Jepsen says that while the song was about a real person (“The bridge was definitely about an ex that I was dating”), she didn’t have that exact experience with somebody. “I think I wanted to be brave enough to be the girl to be like, ‘You should call me,’” she says. “But that was so far away from who I was that a lot of it was imagination taking over. But every song kind of sparks with a little bit of ‘I felt something similar to this feeling’ or ‘I wanted to have that feeling.’”
The song was first released in September 2011 in Canada, and at the time, Jepsen had only a third-place finish on Canadian Idol and a debut album under her belt, making her far from a household name. “I was waitressing when ‘Call Me Maybe’ started rising,” she says.
And rise it did. The track debuted at No. 97 on the Canadian Hot 100 on Oct. 22, 2011, and climbed to No. 24 by the end of the year. Bieber kept the momentum going with a tweet on Dec. 30, calling it “possibly the catchiest song I’ve ever heard.”
It hit No. 1 on the Canadian Hot 100 on Feb. 11, three days before the release of Jepsen’s Curiosity EP. A week later, future labelmate Bieber, along with famous friends that included Ashley Tisdale and Selena Gomez, dropped the legendary lip dub video for the song, singing along to the song on video and editing in the music later.
While Bieber’s initial tweet introduced more people to listen to the song, the lip-dub, which had a million views in 24 hours, made the song explode. “I think what that video did was turn it from a hit song to a cultural phenomenon,” says Jonathan Simkin, co-founder of 604 Records.
“Call Me Maybe” debuted on the Hot 100 on March 10, 2012, eventually clocking 50 total weeks on the chart. Jepsen released her album Kiss that September, but the rest of the singles didn’t reach the heights of “Call Me Maybe,” which remains Jepsen’s biggest hit to date. Nonetheless, on her follow-up album, 2015’s EMOTION, Jepsen got more experimental with her pop sound and found a lane — and a cult fanbase — all her own.
“It was a really happy, blurry time of my life,” Jepsen says. “It was a very fast pace.
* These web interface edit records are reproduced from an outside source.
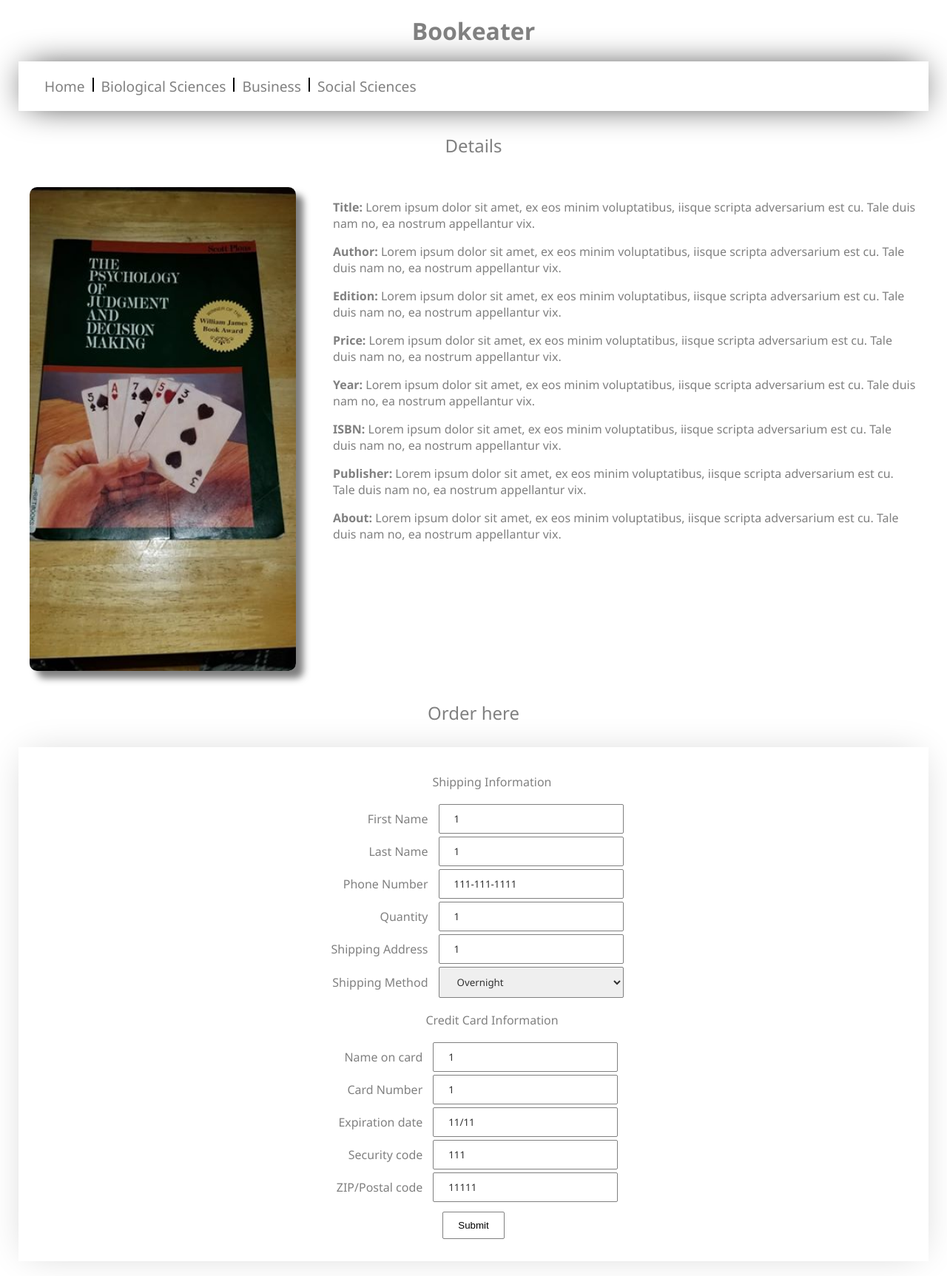
After one commit to XkyXI/e-commerce-web, a PHP site: page /bs1Details.html in a window 1280 px wide. The commit adds this page. Shown: the whole page at 74% size. Run offline with PHP 8.4, Linux system fonts and the light colour scheme.

Commit message:
First forms prototype in details pages with validation

```diff
--- a/bs.html
+++ b/bs.html
@@ -23,7 +23,7 @@
             </div>
             <div class="cells">
                 <div class="cell">
-                    <img src="imgs/BS-1.jpg" alt="image of Biological Sciences 1">
+                    <a href="order_bs1.html"> <img src="imgs/BS-1.jpg" alt="image of Biological Sciences 1"> </a>
                     <div class="book-title cell-text">The Psychology of Judgment and Decision Making</div>
                     <div class="book-author cell-text">by Scott Plous</div>
                     <div class="book-price cell-text">$30</div>
--- /dev/null
+++ b/bs1Details.html
@@ -0,0 +1,102 @@
+<!DOCTYPE html>
+<html>
+    <head>
+        <title>Bookeater</title>
+        <link rel="stylesheet" href="css/style.css">
+        <script type="text/javascript" src="forms.js"></script>
+    </head>
+    <body>
+        <h1 id="title"> <a href="index.html">Bookeater</a> </h1>
+        <header>
+            <nav>
+                <li> <a href="index.html">Home</a> </li>
+                <div class="headerDivider"></div>
+                <li> <a href="bs.html">Biological Sciences</a> </li>
+                <div class="headerDivider"></div>
+                <li> <a href="bu.html">Business</a> </li>
+                <div class="headerDivider"></div>
+                <li> <a href="ss.html">Social Sciences</a> </li>
+            </nav>
+        </header>
+        <section>
+            <div class="cells-title">
+                <span>Details</span>
+            </div>
+            <div class="content">
+                <img src="imgs/BS-1.jpg" alt="image of Biological Sciences 1">
+                <div id="information">
+                    <p><b>Title:</b> Lorem ipsum dolor sit amet, ex eos minim voluptatibus, iisque scripta adversarium est cu. Tale duis nam no, ea nostrum appellantur vix. </p>
+                    <p><b>Author:</b> Lorem ipsum dolor sit amet, ex eos minim voluptatibus, iisque scripta adversarium est cu. Tale duis nam no, ea nostrum appellantur vix. </p>
+                    <p><b>Edition:</b> Lorem ipsum dolor sit amet, ex eos minim voluptatibus, iisque scripta adversarium est cu. Tale duis nam no, ea nostrum appellantur vix. </p>
+                    <p><b>Price:</b> Lorem ipsum dolor sit amet, ex eos minim voluptatibus, iisque scripta adversarium est cu. Tale duis nam no, ea nostrum appellantur vix. </p>
+                    <p><b>Year:</b> Lorem ipsum dolor sit amet, ex eos minim voluptatibus, iisque scripta adversarium est cu. Tale duis nam no, ea nostrum appellantur vix. </p>
+                    <p><b>ISBN:</b> Lorem ipsum dolor sit amet, ex eos minim voluptatibus, iisque scripta adversarium est cu. Tale duis nam no, ea nostrum appellantur vix. </p>
+                    <p><b>Publisher:</b> Lorem ipsum dolor sit amet, ex eos minim voluptatibus, iisque scripta adversarium est cu. Tale duis nam no, ea nostrum appellantur vix. </p>
+                    <p><b>About:</b> Lorem ipsum dolor sit amet, ex eos minim voluptatibus, iisque scripta adversarium est cu. Tale duis nam no, ea nostrum appellantur vix. </p>
+                </div>
+            </div>
+            <div class="cells-title">
+                <span>Order here</span>
+            </div>
+            <form name="orderForm" action="javascript:formAction();" onsubmit="return validateForm()">
+                <p>Shipping Information</p>
+                <table>
+                    <tr>
+                        <td align="right">First Name</td>
+                        <td align="left"><input type="text" name="firstname" value="1" placeholder="Peter"></td>
+                    </tr>
+                    <tr>
+                        <td align="right">Last Name</td>
+                        <td align="left"><input type="text" name="lastname" value="1" placeholder="Anteater"></td>
+                    </tr>
+                    <tr>
+                        <td align="right">Phone Number</td>
+                        <td align="left"><input type="text" name="phone" value="111-111-1111" placeholder="###-###-####"></td>
+                    </tr>
+                    <tr>
+                        <td align="right">Quantity</td>
+                        <td align="left"><input type="text" name="quantity" value="1" placeholder="1, 2, ..."></td>
+                    </tr>
+                    <tr>
+                        <td align="right">Shipping Address</td>
+                        <td align="left"><input type="text" name="address" value="1"></td>
+                    </tr>
+                    <tr>
+                        <td align="right">Shipping Method</td>
+                        <td align="left">
+                            <select class="ship" name="shipping">
+                                <option value="overnight">Overnight</option>
+                                <option value="expedited">2-days expedited</option>
+                                <option value="ground">6-days ground</option>
+                            </select>
+                        </td>
+                    </tr>
+                </table>
+                <p>Credit Card Information</p>
+                <table>
+                    <tr>
+                        <td align="right">Name on card</td>
+                        <td align="left"><input type="text" name="cardname" value="1" placeholder="Peter Anteater"></td>
+                    </tr>
+                    <tr>
+                        <td align="right">Card Number</td>
+                        <td align="left"><input type="text" name="cardnumber" value="1"></td>
+                    </tr>
+                    <tr>
+                        <td align="right">Expiration date</td>
+                        <td align="left"><input type="text" name="exprdate" value="11/11" placeholder="MM/YY"></td>
+                    </tr>
+                    <tr>
+                        <td align="right">Security code</td>
+                        <td align="left"><input type="text" name="cvv" value="111" placeholder="123"></td>
+                    </tr>
+                    <tr>
+                        <td align="right">ZIP/Postal code</td>
+                        <td align="left"><input type="text" name="zipcode" value="11111" placeholder="e.g. 12345, 12345-6789"></td>
+                    </tr>
+                </table>
+                <input type="submit" value="Submit">
+            </form>
+        </section>
+    </body>
+</html>
--- a/css/style.css
+++ b/css/style.css
@@ -111,6 +111,66 @@ nav li {
     right: 15px;
 }
 
+.content {
+    display: flex;
+    flex-direction: row;
+    padding: 10px;
+    margin: 30px;
+}
+
+.content img {
+    border-radius: 10px;
+    max-width: 30%;
+    height: 100%;
+    width: 100%;
+    object-fit: cover;
+    box-shadow: 10px 10px 10px 0px rgba(0, 0, 0, 0.5);
+    transition: transform .2s;
+}
+
+.content img:hover {
+    transform: scale(1.3);
+}
+
+#information {
+    text-align: left;
+}
+
 p {
+    padding-left: 50px;
+}
+
+form {
+    box-shadow: 0px 0px 48px -12px rgba(0, 0, 0, 0.2);
+    margin: 20px 25px;
+    padding: 20px 25px;
     text-align: center;
 }
+
+table {
+    margin: auto;
+}
+
+input[type=text], input[type=tel], select {
+    width: 100%;
+    display: inline-block;
+    box-sizing: border-box;
+    padding: 10px 20px;
+    margin-left: 10px;
+    border: 1px solid #808080;
+    border-radius: 2px;
+    font-family: inherit;
+    color: #303030;
+}
+
+input[type=submit] {
+    margin: 10px;
+    border: 1px solid #808080;
+    padding: 10px 20px;
+    border-radius: 2px;
+    background-color: inherit;
+}
+
+input[type=submit]:hover {
+    background-color: #F0F0F0;
+}
--- a/index.html
+++ b/index.html
@@ -5,10 +5,10 @@
         <link rel="stylesheet" href="css/style.css">
     </head>
     <body>
-        <h1 id="title"> <a href="#">Bookeater</a> </h1>
+        <h1 id="title"> <a href="index.html">Bookeater</a> </h1>
         <header>
             <nav>
-                <li> <a href="#" class="active">Home</a> </li>
+                <li> <a href="index.html" class="active">Home</a> </li>
                 <div class="headerDivider"></div>
                 <li> <a href="bs.html">Biological Sciences</a> </li>
                 <div class="headerDivider"></div>
@@ -21,6 +21,6 @@
             <p>This website sells used textbooks. </p>
         </section>
         <hr>
-        <p>more info</p>
+        <p>By Minghui Chen</p>
     </body>
 </html>
```
Also changed, not shown: formScript.js (added, +68 -0 lines), README.md.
And it was such a relieving thing to realize it wasn’t maybe the way for me. It’s nice now to look back and not see ‘Call Me Maybe’ as this big, terrible thing that I could never outdo, versus the beautiful start to a crazy adventure of its own, and a thing I’m very grateful for.”